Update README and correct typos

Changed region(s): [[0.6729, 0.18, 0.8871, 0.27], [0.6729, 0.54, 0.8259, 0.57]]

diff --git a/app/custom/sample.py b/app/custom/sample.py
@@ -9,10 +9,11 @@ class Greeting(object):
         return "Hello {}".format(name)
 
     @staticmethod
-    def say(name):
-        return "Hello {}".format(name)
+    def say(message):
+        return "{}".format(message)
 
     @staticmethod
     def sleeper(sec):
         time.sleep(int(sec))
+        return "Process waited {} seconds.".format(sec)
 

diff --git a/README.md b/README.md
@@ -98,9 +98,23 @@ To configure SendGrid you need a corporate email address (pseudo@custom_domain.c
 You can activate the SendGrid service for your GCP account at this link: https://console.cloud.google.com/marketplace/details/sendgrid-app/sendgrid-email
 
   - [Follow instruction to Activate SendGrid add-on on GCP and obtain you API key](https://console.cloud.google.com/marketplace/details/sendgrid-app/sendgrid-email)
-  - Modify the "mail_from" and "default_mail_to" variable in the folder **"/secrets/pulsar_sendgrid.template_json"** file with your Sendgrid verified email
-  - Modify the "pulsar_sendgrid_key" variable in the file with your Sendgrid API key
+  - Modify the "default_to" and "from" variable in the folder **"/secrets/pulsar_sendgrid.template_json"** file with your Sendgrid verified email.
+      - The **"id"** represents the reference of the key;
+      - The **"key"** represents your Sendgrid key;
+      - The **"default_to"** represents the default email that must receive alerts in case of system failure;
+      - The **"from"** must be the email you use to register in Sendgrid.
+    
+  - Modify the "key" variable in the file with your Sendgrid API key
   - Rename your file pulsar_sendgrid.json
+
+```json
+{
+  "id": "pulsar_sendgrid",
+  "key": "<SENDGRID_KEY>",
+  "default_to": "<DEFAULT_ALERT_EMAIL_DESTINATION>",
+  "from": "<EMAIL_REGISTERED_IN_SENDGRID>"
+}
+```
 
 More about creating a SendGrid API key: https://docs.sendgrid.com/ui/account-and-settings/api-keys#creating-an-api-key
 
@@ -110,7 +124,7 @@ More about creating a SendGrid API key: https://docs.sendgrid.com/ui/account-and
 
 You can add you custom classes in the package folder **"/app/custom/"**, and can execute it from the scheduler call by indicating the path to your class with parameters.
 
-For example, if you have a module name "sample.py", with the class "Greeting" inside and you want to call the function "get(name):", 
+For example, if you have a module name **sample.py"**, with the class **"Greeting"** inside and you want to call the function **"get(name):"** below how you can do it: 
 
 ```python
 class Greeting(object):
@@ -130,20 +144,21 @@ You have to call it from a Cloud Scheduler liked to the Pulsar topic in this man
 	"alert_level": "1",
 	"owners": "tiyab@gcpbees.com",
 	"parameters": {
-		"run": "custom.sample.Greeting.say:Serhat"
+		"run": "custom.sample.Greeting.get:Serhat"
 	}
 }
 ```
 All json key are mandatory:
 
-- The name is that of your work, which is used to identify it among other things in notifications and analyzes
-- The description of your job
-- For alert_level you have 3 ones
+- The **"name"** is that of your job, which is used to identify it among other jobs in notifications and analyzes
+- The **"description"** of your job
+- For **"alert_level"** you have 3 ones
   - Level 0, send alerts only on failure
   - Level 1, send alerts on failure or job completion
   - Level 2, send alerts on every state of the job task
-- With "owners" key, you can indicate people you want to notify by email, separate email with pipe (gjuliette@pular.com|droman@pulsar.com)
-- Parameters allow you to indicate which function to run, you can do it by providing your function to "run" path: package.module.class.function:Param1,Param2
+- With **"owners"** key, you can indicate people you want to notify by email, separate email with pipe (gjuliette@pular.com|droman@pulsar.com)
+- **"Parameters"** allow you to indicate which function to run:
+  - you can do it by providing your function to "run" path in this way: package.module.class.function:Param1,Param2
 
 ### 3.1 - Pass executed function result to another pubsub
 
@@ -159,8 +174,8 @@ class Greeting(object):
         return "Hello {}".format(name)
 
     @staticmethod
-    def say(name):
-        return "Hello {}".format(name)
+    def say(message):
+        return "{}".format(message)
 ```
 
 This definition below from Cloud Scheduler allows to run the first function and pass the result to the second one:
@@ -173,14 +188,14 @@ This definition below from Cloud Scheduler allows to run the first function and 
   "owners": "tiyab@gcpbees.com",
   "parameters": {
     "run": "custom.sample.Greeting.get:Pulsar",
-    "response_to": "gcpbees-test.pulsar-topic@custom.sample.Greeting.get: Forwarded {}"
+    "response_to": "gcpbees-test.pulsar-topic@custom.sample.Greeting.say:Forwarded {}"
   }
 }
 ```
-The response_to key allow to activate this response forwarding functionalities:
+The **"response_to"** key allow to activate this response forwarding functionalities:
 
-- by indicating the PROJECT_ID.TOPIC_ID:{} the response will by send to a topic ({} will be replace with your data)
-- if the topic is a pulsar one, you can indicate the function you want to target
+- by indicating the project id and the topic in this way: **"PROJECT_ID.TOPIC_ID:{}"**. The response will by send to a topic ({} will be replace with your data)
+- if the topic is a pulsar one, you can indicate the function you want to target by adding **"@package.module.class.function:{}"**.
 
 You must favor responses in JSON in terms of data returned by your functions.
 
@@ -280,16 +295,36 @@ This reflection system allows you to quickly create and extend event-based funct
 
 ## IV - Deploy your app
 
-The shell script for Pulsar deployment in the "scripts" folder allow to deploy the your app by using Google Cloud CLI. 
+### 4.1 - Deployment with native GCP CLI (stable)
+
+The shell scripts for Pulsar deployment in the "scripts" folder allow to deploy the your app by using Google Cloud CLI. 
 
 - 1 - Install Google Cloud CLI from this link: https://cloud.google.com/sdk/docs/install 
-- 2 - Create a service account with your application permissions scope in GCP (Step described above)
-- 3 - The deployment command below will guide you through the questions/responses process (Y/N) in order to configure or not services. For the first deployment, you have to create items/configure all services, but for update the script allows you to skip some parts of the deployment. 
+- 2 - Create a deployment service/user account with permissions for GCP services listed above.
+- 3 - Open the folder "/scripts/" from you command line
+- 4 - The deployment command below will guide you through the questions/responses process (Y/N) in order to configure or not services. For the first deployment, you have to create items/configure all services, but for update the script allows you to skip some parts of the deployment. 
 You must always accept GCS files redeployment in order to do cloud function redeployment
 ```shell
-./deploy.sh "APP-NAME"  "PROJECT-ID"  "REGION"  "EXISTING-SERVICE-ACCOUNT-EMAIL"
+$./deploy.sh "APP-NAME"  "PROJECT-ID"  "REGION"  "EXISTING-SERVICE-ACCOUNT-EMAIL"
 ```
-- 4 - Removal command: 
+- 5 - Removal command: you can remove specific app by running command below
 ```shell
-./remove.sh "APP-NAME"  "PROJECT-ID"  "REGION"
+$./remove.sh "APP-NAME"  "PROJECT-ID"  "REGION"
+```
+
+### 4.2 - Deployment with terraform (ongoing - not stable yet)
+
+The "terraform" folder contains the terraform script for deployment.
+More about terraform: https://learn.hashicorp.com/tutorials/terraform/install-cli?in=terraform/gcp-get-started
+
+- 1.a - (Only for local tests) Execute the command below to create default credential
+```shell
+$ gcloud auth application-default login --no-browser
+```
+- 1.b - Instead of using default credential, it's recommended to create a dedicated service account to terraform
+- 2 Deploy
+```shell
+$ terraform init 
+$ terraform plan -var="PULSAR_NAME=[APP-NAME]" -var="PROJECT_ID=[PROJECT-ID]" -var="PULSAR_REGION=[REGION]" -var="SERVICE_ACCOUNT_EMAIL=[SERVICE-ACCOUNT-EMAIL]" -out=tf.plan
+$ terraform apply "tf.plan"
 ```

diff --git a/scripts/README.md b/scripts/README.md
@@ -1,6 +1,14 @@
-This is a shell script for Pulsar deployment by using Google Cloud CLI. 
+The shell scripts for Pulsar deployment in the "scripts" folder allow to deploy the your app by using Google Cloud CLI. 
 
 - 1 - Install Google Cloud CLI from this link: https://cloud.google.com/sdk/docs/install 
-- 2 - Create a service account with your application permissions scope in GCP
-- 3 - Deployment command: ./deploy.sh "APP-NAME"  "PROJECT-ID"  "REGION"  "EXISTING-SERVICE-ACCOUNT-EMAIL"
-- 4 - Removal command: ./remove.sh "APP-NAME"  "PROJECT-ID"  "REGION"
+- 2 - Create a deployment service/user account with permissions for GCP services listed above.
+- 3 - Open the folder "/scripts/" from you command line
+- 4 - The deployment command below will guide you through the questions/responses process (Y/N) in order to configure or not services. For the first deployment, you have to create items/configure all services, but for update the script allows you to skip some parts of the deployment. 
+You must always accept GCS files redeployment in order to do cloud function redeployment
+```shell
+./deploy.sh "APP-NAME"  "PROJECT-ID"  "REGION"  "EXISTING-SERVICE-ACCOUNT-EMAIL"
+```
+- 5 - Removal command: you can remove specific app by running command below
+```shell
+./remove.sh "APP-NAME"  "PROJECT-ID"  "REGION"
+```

• WHAT YOU NEED TO DO: Your task for the entries above: copy exactly the span starting with the line with "-- Parameters allow" and going on through the line with "to target by", both lines included, and nothing else.

• YOUR SOLUTION:
-- Parameters allow you to indicate which function to run, you can do it by providing your function to "run" path: package.module.class.function:Param1,Param2
+- With **"owners"** key, you can indicate people you want to notify by email, separate email with pipe (gjuliette@pular.com|droman@pulsar.com)
+- **"Parameters"** allow you to indicate which function to run:
+  - you can do it by providing your function to "run" path in this way: package.module.class.function:Param1,Param2
 
 ### 3.1 - Pass executed function result to another pubsub
 
@@ -159,8 +174,8 @@ class Greeting(object):
         return "Hello {}".format(name)
 
     @staticmethod
-    def say(name):
-        return "Hello {}".format(name)
+    def say(message):
+        return "{}".format(message)
 ```
 
 This definition below from Cloud Scheduler allows to run the first function and pass the result to the second one:
@@ -173,14 +188,14 @@ This definition below from Cloud Scheduler allows to run the first function and 
   "owners": "tiyab@gcpbees.com",
   "parameters": {
     "run": "custom.sample.Greeting.get:Pulsar",
-    "response_to": "gcpbees-test.pulsar-topic@custom.sample.Greeting.get: Forwarded {}"
+    "response_to": "gcpbees-test.pulsar-topic@custom.sample.Greeting.say:Forwarded {}"
   }
 }
 ```
-The response_to key allow to activate this response forwarding functionalities:
+The **"response_to"** key allow to activate this response forwarding functionalities:
 
-- by indicating the PROJECT_ID.TOPIC_ID:{} the response will by send to a topic ({} will be replace with your data)
-- if the topic is a pulsar one, you can indicate the function you want to target
+- by indicating the project id and the topic in this way: **"PROJECT_ID.TOPIC_ID:{}"**. The response will by send to a topic ({} will be replace with your data)
+- if the topic is a pulsar one, you can indicate the function you want to target by adding **"@package.module.class.function:{}"**.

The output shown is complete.